The meatballs themselves were based on ingredients I had on hand. A pound of pork, half a red onion softened in olive oil and a followed by a good measure of garlic, lots of fresh sage, salt, pepper, dry bread crumbs soaked in milk, one egg. I combined a day ahead, fried off a smidgen to make sure the flavors were balanced, formed into ping-pong sized balls and chilled longer. Meanwhile (actually, previously), I combined equal portions of pitted Italian plums and
quartered plum tomatoes in a sauce pan with enough water to get things going. Under a fairly low heat the plums and tomatoes softened to a pulp. I ran this through a food mill, and replaced a seed-and-skin free version back to the pot, along with some sugar.
I would say to 1 qt of fruit I added about 2/3 cup of sugar. And then continued to let this cook until thick enough to both coat the back of a spoon and gurgle dangerous hot bubbles of molten plummy lava everywhere. Without being complex, the finished sauce was bright, clean, and tasted both of plums and tomatoes but not distinctively of either. Though when it comes to my own concoctions I am often the mom who is so blinded by love that she can't see the flaws in her children, I know in my heart I found something special in this combination.

The next step was to put it all together. I flash-fried the meatballs in some cheap Lebanese olive oil, drained them on paper towels, and then arranged them in a chafing dish. On top of this I ladled my sauce, all 1 1/2 reduced cups of it (which was probably too much, but I could not bear to have another condiment begging for a second life in my fridge. They baked, in a 400 oven, for about 15 minutes covered and an additional 15 uncovered. This is what they looked like, lacquered and bronzed, like a cheap Hollywood starlet:

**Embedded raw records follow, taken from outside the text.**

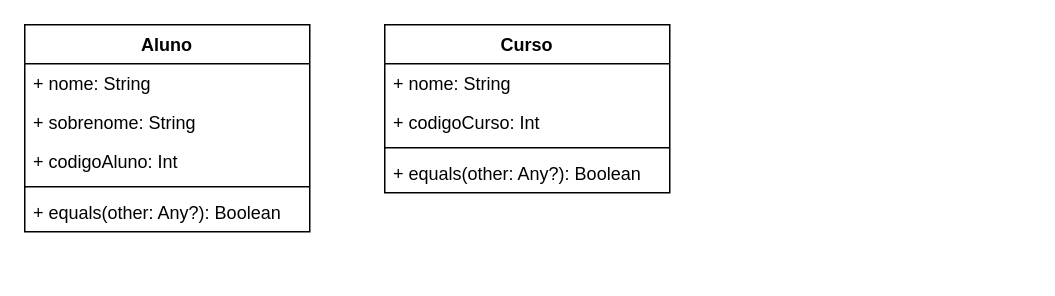
This is uml/DesafioKotlin.drawio from JonatasEliel/DesafioKotlin, a draw.io file, before an edit. Source tidied: cells renumbered, new cells numbered last; positions are measured from the earlier drawing's top-left corner, leaving out a move shared by most shapes. Both pictures are drawn from the tidied source at 150%, with x=0, y=0 at pixel (24, 24).
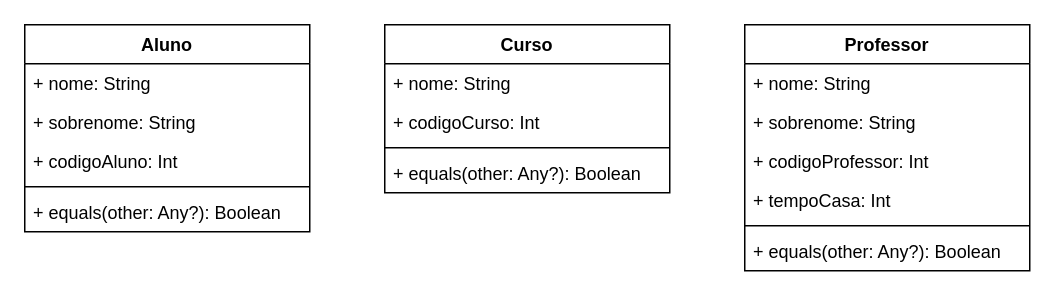
The same diagram, later.

Commit message:
diagrama de classe - Professor

Change to the diagram source:
```diff
@@
 <mxGraphModel>
   <root>
     <mxCell id="0" />
     <mxCell id="1" parent="0" />
     <mxCell id="2" value="Aluno" style="swimlane;fontStyle=1;align=center;verticalAlign=top;horizontal=1;startSize=26;" parent="1" vertex="1">
       <mxGeometry width="190" height="138" as="geometry" />
     </mxCell>
     <mxCell id="3" value="+ nome: String" style="text;strokeColor=none;fillColor=none;align=left;verticalAlign=top;spacingLeft=4;spacingRight=4;overflow=hidden;" parent="2" vertex="1">
       <mxGeometry y="26" width="190" height="26" as="geometry" />
     </mxCell>
     <mxCell id="4" value="+ sobrenome: String" style="text;strokeColor=none;fillColor=none;align=left;verticalAlign=top;spacingLeft=4;spacingRight=4;overflow=hidden;" parent="2" vertex="1">
       <mxGeometry y="52" width="190" height="26" as="geometry" />
     </mxCell>
     <mxCell id="5" value="+ codigoAluno: Int" style="text;strokeColor=none;fillColor=none;align=left;verticalAlign=top;spacingLeft=4;spacingRight=4;overflow=hidden;" parent="2" vertex="1">
       <mxGeometry y="78" width="190" height="26" as="geometry" />
     </mxCell>
     <mxCell id="6" style="line;strokeWidth=1;fillColor=none;align=left;verticalAlign=middle;spacingTop=-1;spacingLeft=3;spacingRight=3;labelPosition=right;" parent="2" vertex="1">
       <mxGeometry y="104" width="190" height="8" as="geometry" />
     </mxCell>
     <mxCell id="7" value="+ equals(other: Any?): Boolean" style="text;strokeColor=none;fillColor=none;align=left;verticalAlign=top;spacingLeft=4;spacingRight=4;overflow=hidden;" parent="2" vertex="1">
       <mxGeometry y="112" width="190" height="26" as="geometry" />
     </mxCell>
     <mxCell id="8" value="Curso" style="swimlane;fontStyle=1;align=center;verticalAlign=top;horizontal=1;startSize=26;" parent="1" vertex="1">
       <mxGeometry x="240" width="190" height="112" as="geometry" />
     </mxCell>
     <mxCell id="9" value="+ nome: String" style="text;strokeColor=none;fillColor=none;align=left;verticalAlign=top;spacingLeft=4;spacingRight=4;overflow=hidden;" parent="8" vertex="1">
       <mxGeometry y="26" width="190" height="26" as="geometry" />
     </mxCell>
     <mxCell id="10" value="+ codigoCurso: Int" style="text;strokeColor=none;fillColor=none;align=left;verticalAlign=top;spacingLeft=4;spacingRight=4;overflow=hidden;" parent="8" vertex="1">
       <mxGeometry y="52" width="190" height="26" as="geometry" />
     </mxCell>
     <mxCell id="11" style="line;strokeWidth=1;fillColor=none;align=left;verticalAlign=middle;spacingTop=-1;spacingLeft=3;spacingRight=3;labelPosition=right;" parent="8" vertex="1">
       <mxGeometry y="78" width="190" height="8" as="geometry" />
     </mxCell>
     <mxCell id="12" value="+ equals(other: Any?): Boolean" style="text;strokeColor=none;fillColor=none;align=left;verticalAlign=top;spacingLeft=4;spacingRight=4;overflow=hidden;" parent="8" vertex="1">
       <mxGeometry y="86" width="190" height="26" as="geometry" />
     </mxCell>
+    <mxCell id="13" value="Professor" style="swimlane;fontStyle=1;align=center;verticalAlign=top;horizontal=1;startSize=26;" parent="1" vertex="1">
+      <mxGeometry x="480" width="190" height="164" as="geometry" />
+    </mxCell>
+    <mxCell id="14" value="+ nome: String" style="text;strokeColor=none;fillColor=none;align=left;verticalAlign=top;spacingLeft=4;spacingRight=4;overflow=hidden;" parent="13" vertex="1">
+      <mxGeometry y="26" width="190" height="26" as="geometry" />
+    </mxCell>
+    <mxCell id="15" value="+ sobrenome: String" style="text;strokeColor=none;fillColor=none;align=left;verticalAlign=top;spacingLeft=4;spacingRight=4;overflow=hidden;" parent="13" vertex="1">
+      <mxGeometry y="52" width="190" height="26" as="geometry" />
+    </mxCell>
+    <mxCell id="16" value="+ codigoProfessor: Int" style="text;strokeColor=none;fillColor=none;align=left;verticalAlign=top;spacingLeft=4;spacingRight=4;overflow=hidden;" parent="13" vertex="1">
+      <mxGeometry y="78" width="190" height="26" as="geometry" />
+    </mxCell>
+    <mxCell id="17" value="+ tempoCasa: Int" style="text;strokeColor=none;fillColor=none;align=left;verticalAlign=top;spacingLeft=4;spacingRight=4;overflow=hidden;" parent="13" vertex="1">
+      <mxGeometry y="104" width="190" height="26" as="geometry" />
+    </mxCell>
+    <mxCell id="18" style="line;strokeWidth=1;fillColor=none;align=left;verticalAlign=middle;spacingTop=-1;spacingLeft=3;spacingRight=3;labelPosition=right;" parent="13" vertex="1">
+      <mxGeometry y="130" width="190" height="8" as="geometry" />
+    </mxCell>
+    <mxCell id="19" value="+ equals(other: Any?): Boolean" style="text;strokeColor=none;fillColor=none;align=left;verticalAlign=top;spacingLeft=4;spacingRight=4;overflow=hidden;" parent="13" vertex="1">
+      <mxGeometry y="138" width="190" height="26" as="geometry" />
+    </mxCell>
   </root>
 </mxGraphModel>
```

The result: porky, fruity, savory, cocktail-meatbally delicious. Another pound of plums down, 14 more to go. Stay tuned for the next installment to find out what I've done with the other 14 pounds. I'm curious myself.